Task instructions:
How many lines in the records below contain the string "common"? Answer with the number alone.

Data in this exercise:
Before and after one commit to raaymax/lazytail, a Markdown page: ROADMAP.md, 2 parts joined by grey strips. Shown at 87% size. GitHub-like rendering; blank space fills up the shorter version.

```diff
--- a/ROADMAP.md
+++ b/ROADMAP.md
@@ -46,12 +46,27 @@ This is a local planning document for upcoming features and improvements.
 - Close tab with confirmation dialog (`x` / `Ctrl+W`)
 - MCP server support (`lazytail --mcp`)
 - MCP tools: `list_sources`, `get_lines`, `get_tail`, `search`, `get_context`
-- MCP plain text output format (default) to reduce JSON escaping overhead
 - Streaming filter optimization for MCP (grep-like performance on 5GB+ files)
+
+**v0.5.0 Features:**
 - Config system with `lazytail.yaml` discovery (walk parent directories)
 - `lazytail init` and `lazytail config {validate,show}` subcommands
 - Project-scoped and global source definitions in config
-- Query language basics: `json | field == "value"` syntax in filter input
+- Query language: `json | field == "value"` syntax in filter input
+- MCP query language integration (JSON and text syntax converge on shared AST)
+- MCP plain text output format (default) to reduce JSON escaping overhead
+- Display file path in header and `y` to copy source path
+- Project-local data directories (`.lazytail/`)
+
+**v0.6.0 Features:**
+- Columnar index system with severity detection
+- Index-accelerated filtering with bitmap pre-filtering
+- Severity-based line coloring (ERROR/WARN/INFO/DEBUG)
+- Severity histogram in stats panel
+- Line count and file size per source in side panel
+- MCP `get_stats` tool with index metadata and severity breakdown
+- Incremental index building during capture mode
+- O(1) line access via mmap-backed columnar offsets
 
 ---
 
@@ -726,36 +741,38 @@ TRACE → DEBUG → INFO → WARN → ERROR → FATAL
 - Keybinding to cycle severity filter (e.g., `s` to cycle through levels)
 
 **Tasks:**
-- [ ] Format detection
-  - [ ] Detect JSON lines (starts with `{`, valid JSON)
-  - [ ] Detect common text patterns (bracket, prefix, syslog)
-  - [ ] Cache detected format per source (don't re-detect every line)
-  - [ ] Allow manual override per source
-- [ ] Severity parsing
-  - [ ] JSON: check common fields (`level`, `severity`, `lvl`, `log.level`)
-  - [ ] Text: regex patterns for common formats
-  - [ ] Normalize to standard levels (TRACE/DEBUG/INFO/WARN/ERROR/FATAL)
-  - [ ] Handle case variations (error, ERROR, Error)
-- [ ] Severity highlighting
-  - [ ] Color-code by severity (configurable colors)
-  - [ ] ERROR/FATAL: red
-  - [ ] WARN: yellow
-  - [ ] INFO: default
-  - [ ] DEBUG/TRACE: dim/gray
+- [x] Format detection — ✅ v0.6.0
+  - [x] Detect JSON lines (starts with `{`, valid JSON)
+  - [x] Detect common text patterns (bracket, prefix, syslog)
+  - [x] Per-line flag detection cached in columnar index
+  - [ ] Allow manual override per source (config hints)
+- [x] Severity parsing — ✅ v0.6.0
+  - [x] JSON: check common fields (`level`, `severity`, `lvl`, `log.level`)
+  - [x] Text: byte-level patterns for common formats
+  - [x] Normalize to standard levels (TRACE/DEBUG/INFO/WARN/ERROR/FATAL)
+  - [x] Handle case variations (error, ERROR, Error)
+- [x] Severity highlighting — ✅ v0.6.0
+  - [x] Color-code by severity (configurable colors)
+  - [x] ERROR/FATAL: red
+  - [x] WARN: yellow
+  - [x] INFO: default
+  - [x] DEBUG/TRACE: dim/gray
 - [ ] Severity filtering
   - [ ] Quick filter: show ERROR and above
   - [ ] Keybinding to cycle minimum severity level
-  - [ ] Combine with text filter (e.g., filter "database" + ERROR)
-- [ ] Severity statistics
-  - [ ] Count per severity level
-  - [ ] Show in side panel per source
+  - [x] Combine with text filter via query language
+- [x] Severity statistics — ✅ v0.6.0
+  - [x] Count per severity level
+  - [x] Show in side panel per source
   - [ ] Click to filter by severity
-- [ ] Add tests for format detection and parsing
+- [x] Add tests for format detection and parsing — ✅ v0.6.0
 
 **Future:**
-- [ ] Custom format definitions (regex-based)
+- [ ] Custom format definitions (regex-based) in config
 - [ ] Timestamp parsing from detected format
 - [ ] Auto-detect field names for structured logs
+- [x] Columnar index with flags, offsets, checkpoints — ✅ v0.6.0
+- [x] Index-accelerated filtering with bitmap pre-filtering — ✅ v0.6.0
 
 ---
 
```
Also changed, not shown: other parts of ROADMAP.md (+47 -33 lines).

Exercise solution:
6